#### [Work order]
A faithful copy of all the entries is required, with no pictures in it.

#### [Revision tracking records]
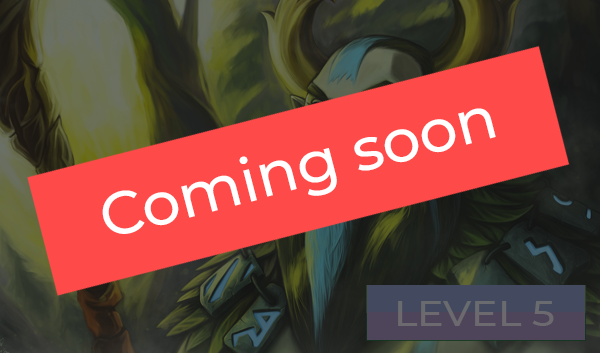
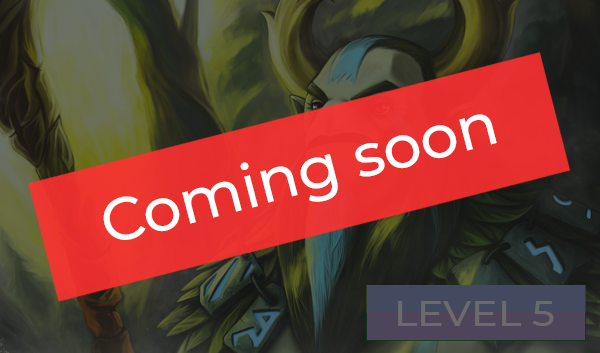
ads added

Changed region(s): [[0.03, 0.1246, 0.96, 0.8725]]

diff --git a/css/main.css b/css/main.css
@@ -12,7 +12,10 @@ body.modal-open {
 }
 ul {
   margin: 0; }
-
+.ad-img {
+  margin:0 auto;
+  margin-top:20px;
+}
 h1,
 h2,
 h3,
@@ -180,118 +183,6 @@ ul {
   width: 80%;
   height: 40px;
   margin-bottom: 20px; }
-
-.eat-in {
-  width: 45%;
-  height: 100%;
-  background-color: #181818;
-  float: left;
-  color: white;
-  text-align: center;
-  font-size: 21px;
-  margin: 2.5%;
-  cursor: pointer;
-  display: flex; }
-
-.takeaway {
-  display: flex;
-  width: 45%;
-  height: 100%;
-  background-color: #fff;
-  float: left;
-  color: black;
-  text-align: center;
-  font-size: 21px;
-  margin: 2.5%;
-  cursor: pointer; }
-
-.eat-in-takeaway-wrapper {
-  margin: 30px auto 0 auto;
-  height: 250px;
-  width: 90%; }
-
-.continue-text {
-  clear: both;
-  color: #ebebeb;
-  text-align: center;
-  font-size: 14px;
-  cursor: pointer;
-  padding-top: 20px;
-  text-decoration: underline; }
-
-/* ================
-    WEBSITE.HTML
-================== */
-.find-your-local-text {
-  color: white;
-  padding: 30px;
-  clear: both; }
-
-.inside-renkon-container {
-  width: 90%;
-  margin: 0 auto;
-  background-color: #131313;
-  text-align: center;
-  color: white; }
-
-.inside-renkon-container img {
-  width: 90%;
-  padding: 5% 0% 5% 0%; }
-
-.inside-renkon-container h3 {
-  width: 80%;
-  margin: 0 auto;
-  line-height: 40px; }
-
-.inside-renkon-container button {
-  background-color: #181818;
-  padding: 15px;
-  border: none;
-  width: 60%;
-  height: 40px;
-  margin-top: 10px; }
-
-.find-your-local-div {
-  width: 90%;
-  margin: 0 auto; }
-
-.find-your-local-div input {
-  height: 50px;
-  width: 68%;
-  float: left; }
-
-.find-your-local-div button {
-  background-color: #181818;
-  height: 50px;
-  width: 30%;
-  margin-left: 2%;
-  border: none;
-  color: white;
-  float: left; }
-
-.eat-in-website {
-  width: 45%;
-  height: 100%;
-  background-color: #181818;
-  float: left;
-  color: white;
-  text-align: center;
-  font-size: 21px;
-  cursor: pointer;
-  padding: 10px 0px 10px 0px;
-  margin: 2.5%; }
-
-.takeaway-website {
-  margin: 2.5%;
-  width: 45%;
-  height: 100%;
-  background-color: #fff;
-  float: left;
-  color: black;
-  text-align: center;
-  font-size: 21px;
-  cursor: pointer;
-  padding: 10px 0px 10px 0px; }
 
 html > #body-error {
   background-color: black !important; }
@@ -654,12 +545,10 @@ textarea {
         height:55px !important;
       }
     }
-
     @media screen and (min-width: 1680px) {
       .modal-content {
         width: 25% !important;
-        border: none !important; 
-      }
+        border: none !important; }
       .keyboard-container button {
         height:50px !important;
         font-size:20px !important;

diff --git a/level.php b/level.php
@@ -90,7 +90,15 @@
         </a>
     </ul>
     <!-- SECOND NAV BAR -->
-
+    <!-- ADVERTISEMENT -->
+    <div class="ad-container text-center">
+        <div class="row">
+        <div class="col-lg-12">
+        <img class="img-responsive ad-img" src="https://via.placeholder.com/1000x150">
+        </div>
+        </div>
+    </div>
+    <!-- ADVERTISEMENT -->
     <div class="container container-rendered">
         <div class="row quiz-items" id="stage-container">
             <!-- STAGES ARE RENDERED HERE USING HANDLEBARS -->

diff --git a/index.php b/index.php
@@ -60,8 +60,14 @@
         </a>
     </ul>
     <!-- SECOND NAV BAR -->
-
-    <!-- DONBURI ROW -->
+    <div class="ad-container text-center">
+        <div class="row">
+        <div class="col-lg-12">
+        <img class="img-responsive ad-img" src="https://via.placeholder.com/1000x150">
+        </div>
+        </div>
+    </div>
+    
     <div class="container">
         <div class="row">
             <?php for ($i = 1; $i < 6; $i++) { ?>

diff --git a/about.php b/about.php
@@ -66,9 +66,9 @@
     <!-- SECOND NAV BAR -->
     <ul class="main-nav-phone">
         <!-- <li class="twitter_bird"><i class="fab fa-twitter"></i></li> -->
-        <a href="info.php">
+        <!-- <a href="info.php">
             <li>Info</li>
-        </a>
+        </a> -->
         <a href="index.php">
             <li>Play</li>
         </a>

#### [Response]
ads added

Changed region(s): [[0.03, 0.1246, 0.96, 0.8725]]

diff --git a/css/main.css b/css/main.css
@@ -12,7 +12,10 @@ body.modal-open {
 }
 ul {
   margin: 0; }
-
+.ad-img {
+  margin:0 auto;
+  margin-top:20px;
+}
 h1,
 h2,
 h3,
@@ -180,118 +183,6 @@ ul {
   width: 80%;
   height: 40px;
   margin-bottom: 20px; }
-
-.eat-in {
-  width: 45%;
-  height: 100%;
-  background-color: #181818;
-  float: left;
-  color: white;
-  text-align: center;
-  font-size: 21px;
-  margin: 2.5%;
-  cursor: pointer;
-  display: flex; }
-
-.takeaway {
-  display: flex;
-  width: 45%;
-  height: 100%;
-  background-color: #fff;
-  float: left;
-  color: black;
-  text-align: center;
-  font-size: 21px;
-  margin: 2.5%;
-  cursor: pointer; }
-
-.eat-in-takeaway-wrapper {
-  margin: 30px auto 0 auto;
-  height: 250px;
-  width: 90%; }
-
-.continue-text {
-  clear: both;
-  color: #ebebeb;
-  text-align: center;
-  font-size: 14px;
-  cursor: pointer;
-  padding-top: 20px;
-  text-decoration: underline; }
-
-/* ================
-    WEBSITE.HTML
-================== */
-.find-your-local-text {
-  color: white;
-  padding: 30px;
-  clear: both; }
-
-.inside-renkon-container {
-  width: 90%;
-  margin: 0 auto;
-  background-color: #131313;
-  text-align: center;
-  color: white; }
-
-.inside-renkon-container img {
-  width: 90%;
-  padding: 5% 0% 5% 0%; }
-
-.inside-renkon-container h3 {
-  width: 80%;
-  margin: 0 auto;
-  line-height: 40px; }
-
-.inside-renkon-container button {
-  background-color: #181818;
-  padding: 15px;
-  border: none;
-  width: 60%;
-  height: 40px;
-  margin-top: 10px; }
-
-.find-your-local-div {
-  width: 90%;
-  margin: 0 auto; }
-
-.find-your-local-div input {
-  height: 50px;
-  width: 68%;
-  float: left; }
-
-.find-your-local-div button {
-  background-color: #181818;
-  height: 50px;
-  width: 30%;
-  margin-left: 2%;
-  border: none;
-  color: white;
-  float: left; }
-
-.eat-in-website {
-  width: 45%;
-  height: 100%;
-  background-color: #181818;
-  float: left;
-  color: white;
-  text-align: center;
-  font-size: 21px;
-  cursor: pointer;
-  padding: 10px 0px 10px 0px;
-  margin: 2.5%; }
-
-.takeaway-website {
-  margin: 2.5%;
-  width: 45%;
-  height: 100%;
-  background-color: #fff;
-  float: left;
-  color: black;
-  text-align: center;
-  font-size: 21px;
-  cursor: pointer;
-  padding: 10px 0px 10px 0px; }
 
 html > #body-error {
   background-color: black !important; }
@@ -654,12 +545,10 @@ textarea {
         height:55px !important;
       }
     }
-
     @media screen and (min-width: 1680px) {
       .modal-content {
         width: 25% !important;
-        border: none !important; 
-      }
+        border: none !important; }
       .keyboard-container button {
         height:50px !important;
         font-size:20px !important;

diff --git a/level.php b/level.php
@@ -90,7 +90,15 @@
         </a>
     </ul>
     <!-- SECOND NAV BAR -->
-
+    <!-- ADVERTISEMENT -->
+    <div class="ad-container text-center">
+        <div class="row">
+        <div class="col-lg-12">
+        <img class="img-responsive ad-img" src="https://via.placeholder.com/1000x150">
+        </div>
+        </div>
+    </div>
+    <!-- ADVERTISEMENT -->
     <div class="container container-rendered">
         <div class="row quiz-items" id="stage-container">
             <!-- STAGES ARE RENDERED HERE USING HANDLEBARS -->

diff --git a/index.php b/index.php
@@ -60,8 +60,14 @@
         </a>
     </ul>
     <!-- SECOND NAV BAR -->
-
-    <!-- DONBURI ROW -->
+    <div class="ad-container text-center">
+        <div class="row">
+        <div class="col-lg-12">
+        <img class="img-responsive ad-img" src="https://via.placeholder.com/1000x150">
+        </div>
+        </div>
+    </div>
+    
     <div class="container">
         <div class="row">
             <?php for ($i = 1; $i < 6; $i++) { ?>

diff --git a/about.php b/about.php
@@ -66,9 +66,9 @@
     <!-- SECOND NAV BAR -->
     <ul class="main-nav-phone">
         <!-- <li class="twitter_bird"><i class="fab fa-twitter"></i></li> -->
-        <a href="info.php">
+        <!-- <a href="info.php">
             <li>Info</li>
-        </a>
+        </a> -->
         <a href="index.php">
             <li>Play</li>
         </a>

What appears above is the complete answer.